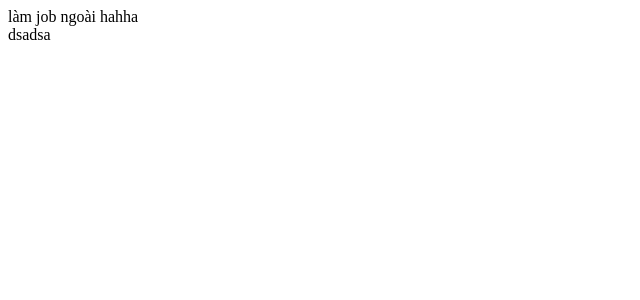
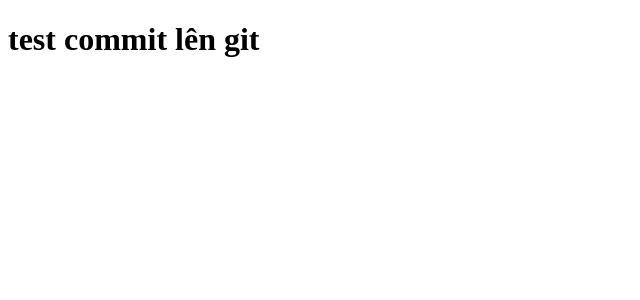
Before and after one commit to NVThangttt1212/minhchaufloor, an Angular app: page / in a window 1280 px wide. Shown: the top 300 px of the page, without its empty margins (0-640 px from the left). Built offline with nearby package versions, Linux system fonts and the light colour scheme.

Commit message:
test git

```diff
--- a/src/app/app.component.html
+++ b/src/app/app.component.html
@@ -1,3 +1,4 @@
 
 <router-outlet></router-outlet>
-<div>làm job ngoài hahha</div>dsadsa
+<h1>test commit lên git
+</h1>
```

---

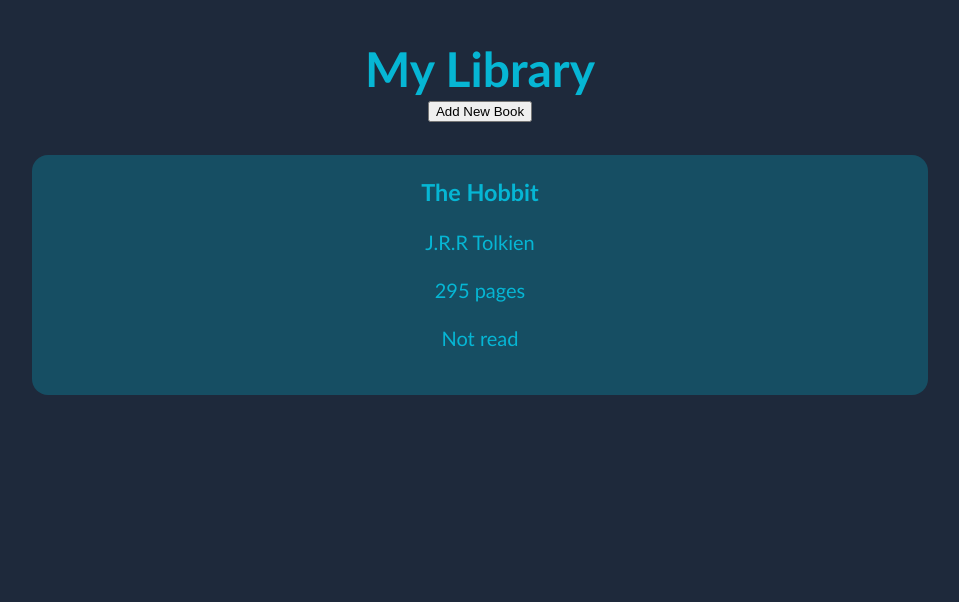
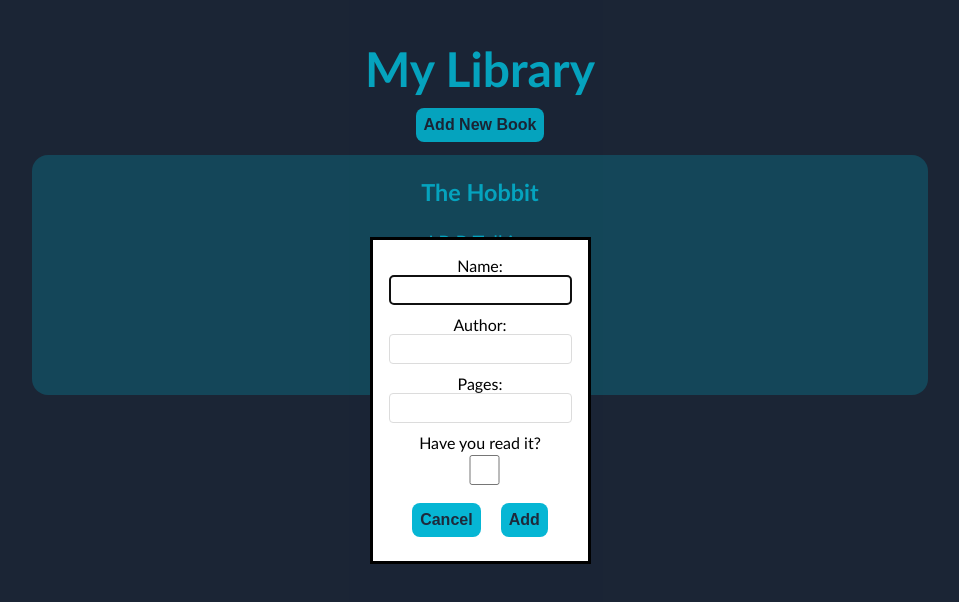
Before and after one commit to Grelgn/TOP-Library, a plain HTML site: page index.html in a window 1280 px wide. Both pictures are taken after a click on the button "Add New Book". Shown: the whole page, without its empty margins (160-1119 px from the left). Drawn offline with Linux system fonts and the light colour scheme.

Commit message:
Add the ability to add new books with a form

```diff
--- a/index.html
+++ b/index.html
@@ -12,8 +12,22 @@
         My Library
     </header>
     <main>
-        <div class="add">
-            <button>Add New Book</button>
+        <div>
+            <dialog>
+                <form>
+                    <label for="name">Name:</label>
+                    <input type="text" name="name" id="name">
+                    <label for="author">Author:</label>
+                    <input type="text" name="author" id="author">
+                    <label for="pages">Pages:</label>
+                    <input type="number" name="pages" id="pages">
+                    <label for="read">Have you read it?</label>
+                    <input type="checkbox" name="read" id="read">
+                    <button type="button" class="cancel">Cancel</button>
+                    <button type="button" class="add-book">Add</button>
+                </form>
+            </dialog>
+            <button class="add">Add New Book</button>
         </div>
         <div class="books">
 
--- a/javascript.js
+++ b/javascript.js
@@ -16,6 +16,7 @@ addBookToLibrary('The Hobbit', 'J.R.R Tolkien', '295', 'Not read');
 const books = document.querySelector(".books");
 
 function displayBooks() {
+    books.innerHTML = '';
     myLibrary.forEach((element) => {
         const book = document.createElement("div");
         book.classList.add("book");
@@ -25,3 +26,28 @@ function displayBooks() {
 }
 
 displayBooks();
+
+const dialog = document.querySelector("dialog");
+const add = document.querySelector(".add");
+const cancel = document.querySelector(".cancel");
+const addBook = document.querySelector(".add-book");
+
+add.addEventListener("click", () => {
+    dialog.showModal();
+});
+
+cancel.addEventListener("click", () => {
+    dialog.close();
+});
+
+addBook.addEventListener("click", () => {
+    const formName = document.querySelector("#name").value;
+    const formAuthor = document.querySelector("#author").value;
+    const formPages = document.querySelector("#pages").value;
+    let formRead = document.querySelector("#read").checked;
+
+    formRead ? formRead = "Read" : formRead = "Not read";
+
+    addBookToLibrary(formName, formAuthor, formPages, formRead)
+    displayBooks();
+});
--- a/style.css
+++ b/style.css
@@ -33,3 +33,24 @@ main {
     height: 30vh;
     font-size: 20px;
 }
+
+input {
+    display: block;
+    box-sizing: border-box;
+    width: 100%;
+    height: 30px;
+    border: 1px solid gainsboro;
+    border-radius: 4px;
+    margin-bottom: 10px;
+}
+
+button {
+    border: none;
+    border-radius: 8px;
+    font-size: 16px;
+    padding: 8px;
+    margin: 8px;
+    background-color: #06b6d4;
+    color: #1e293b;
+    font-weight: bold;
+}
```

*Assignment*: Within the entries above, find every line where the string "displayBooks" occurs, and copy it.

*Problem solution*:
 function displayBooks() {
@@ -25,3 +26,28 @@ function displayBooks() {
 displayBooks();
+    displayBooks();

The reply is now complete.